At the end of the day, traditional publishers don't pay the bills with happy authors. They pay the bills with book sales. Because of this, they will do whatever they think is best when it comes to marketing your book. On the other hand, self-publishing gives you full artistic control of all decision making that goes into your book. From cover to layout, you can keep the book consistent with the brand you're building for yourself.

While you might hear good ideas about your book from friends or peers, you will always have the freedom to say "no." With a traditional publisher, that usually isn't possible.

Bonus: The money is great, too

Finally, while there is more value to a self-published book than the money you make from sales, that income is always great, too!

It's well-known that self-published writers make significantly higher royalties for their books than traditionally published writers. Those numbers are in the ballpark of 60% royalties vs. 10% royalties. This major pay cut is usually because writers are willing to sacrifice their cut in exchange for access to the publisher's professional distribution channels.

But fear not. It doesn't have to be this way, and if you're the kind of person that doesn't mind rolling up your sleeves and creating your opportunities, then you should never let a traditional publisher bully you. Despite what traditional publishers may say, it's not difficult to market your self-published book on a budget.

On top of the passive income it provides, your self-published book can be used to spark consulting opportunities or speaking engagements, and those proceeds won't have to be split with a publisher.

That's more money in your pocket.

Related: Consider This Before Self-Publishing Your Book
J.J. Hebert

Entrepreneur Leadership Network Contributor

CEO of MindStir Media & Bestselling Author

J.J. Hebert is the founder of MindStir Media, a top-ranked self-publishing company partnered with Shark Tank’s Kevin Harrington and Mariel Hemingway. He is also a USA Today, WSJ and No. 1 Amazon bestselling author and was named the "Entrepreneur to Watch in 2021" by International Business Times.

Related Topics

Editor's Pick

Have More Responsibilities at Work, But No Pay Bump? Use This Script to Get the Raise You Deserve.
Black and Asian Founders Face Opposition at All Levels — Here's Why That Has to Change
Business News

Frontier Airlines Just Announced Its All-You-Can-Fly Summer Pass for $399. What's the Catch?

As travel begins to pick up, the airline hopes unlimited travel will jumpstart its business.

Making a Change

5 Principles for Dealing With Constant Change
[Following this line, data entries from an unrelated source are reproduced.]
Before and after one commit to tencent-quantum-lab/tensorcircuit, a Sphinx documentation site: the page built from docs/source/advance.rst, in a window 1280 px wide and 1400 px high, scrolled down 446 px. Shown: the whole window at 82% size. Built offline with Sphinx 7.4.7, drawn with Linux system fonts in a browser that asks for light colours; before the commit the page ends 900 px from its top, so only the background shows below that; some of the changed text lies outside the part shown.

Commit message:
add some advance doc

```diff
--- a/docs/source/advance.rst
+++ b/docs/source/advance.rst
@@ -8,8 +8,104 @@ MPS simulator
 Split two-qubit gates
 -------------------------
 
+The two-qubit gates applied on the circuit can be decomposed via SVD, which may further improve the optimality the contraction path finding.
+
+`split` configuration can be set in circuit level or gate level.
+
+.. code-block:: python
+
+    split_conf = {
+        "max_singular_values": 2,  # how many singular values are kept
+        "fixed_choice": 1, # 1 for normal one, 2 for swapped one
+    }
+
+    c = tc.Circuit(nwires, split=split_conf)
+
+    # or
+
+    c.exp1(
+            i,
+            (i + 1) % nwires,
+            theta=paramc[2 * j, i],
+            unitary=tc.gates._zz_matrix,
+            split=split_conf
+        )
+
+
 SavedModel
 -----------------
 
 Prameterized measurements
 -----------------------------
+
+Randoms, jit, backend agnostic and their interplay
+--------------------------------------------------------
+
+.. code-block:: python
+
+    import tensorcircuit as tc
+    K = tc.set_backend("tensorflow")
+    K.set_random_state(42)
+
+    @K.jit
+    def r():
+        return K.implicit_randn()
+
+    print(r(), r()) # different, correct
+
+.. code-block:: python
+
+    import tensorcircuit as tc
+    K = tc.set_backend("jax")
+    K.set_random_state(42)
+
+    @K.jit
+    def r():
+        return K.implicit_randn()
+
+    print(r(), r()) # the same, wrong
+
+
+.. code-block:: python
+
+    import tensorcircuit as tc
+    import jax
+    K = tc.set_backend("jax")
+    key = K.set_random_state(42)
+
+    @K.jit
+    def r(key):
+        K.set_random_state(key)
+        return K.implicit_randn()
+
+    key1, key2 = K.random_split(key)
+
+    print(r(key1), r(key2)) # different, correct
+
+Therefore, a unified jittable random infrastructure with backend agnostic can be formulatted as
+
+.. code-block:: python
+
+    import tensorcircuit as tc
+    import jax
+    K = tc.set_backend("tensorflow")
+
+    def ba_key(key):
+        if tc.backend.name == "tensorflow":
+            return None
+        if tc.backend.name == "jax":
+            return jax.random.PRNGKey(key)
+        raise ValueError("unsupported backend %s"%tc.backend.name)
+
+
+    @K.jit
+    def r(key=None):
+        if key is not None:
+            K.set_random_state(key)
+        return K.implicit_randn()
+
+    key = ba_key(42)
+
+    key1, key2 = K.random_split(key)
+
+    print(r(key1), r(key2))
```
Build competencies for adaptability into your company or risk losing your way in an ever-fluid marketplace.


What Millennials Really Think About Product Life Cycle, As Told By A Millennial.

Millennials have come into significant purchasing power, and I know how you can capitalize on that.

Business Ideas

55 Small Business Ideas To Start Right Now

To start one of these home-based businesses, you don't need a lot of funding -- just energy, passion and the drive to succeed.

Money & Finance

How NFTs Work — and How They Could Prove Profitable for Your Business

NFTs seem to be all the rage these days, but can they actually work for most businesses?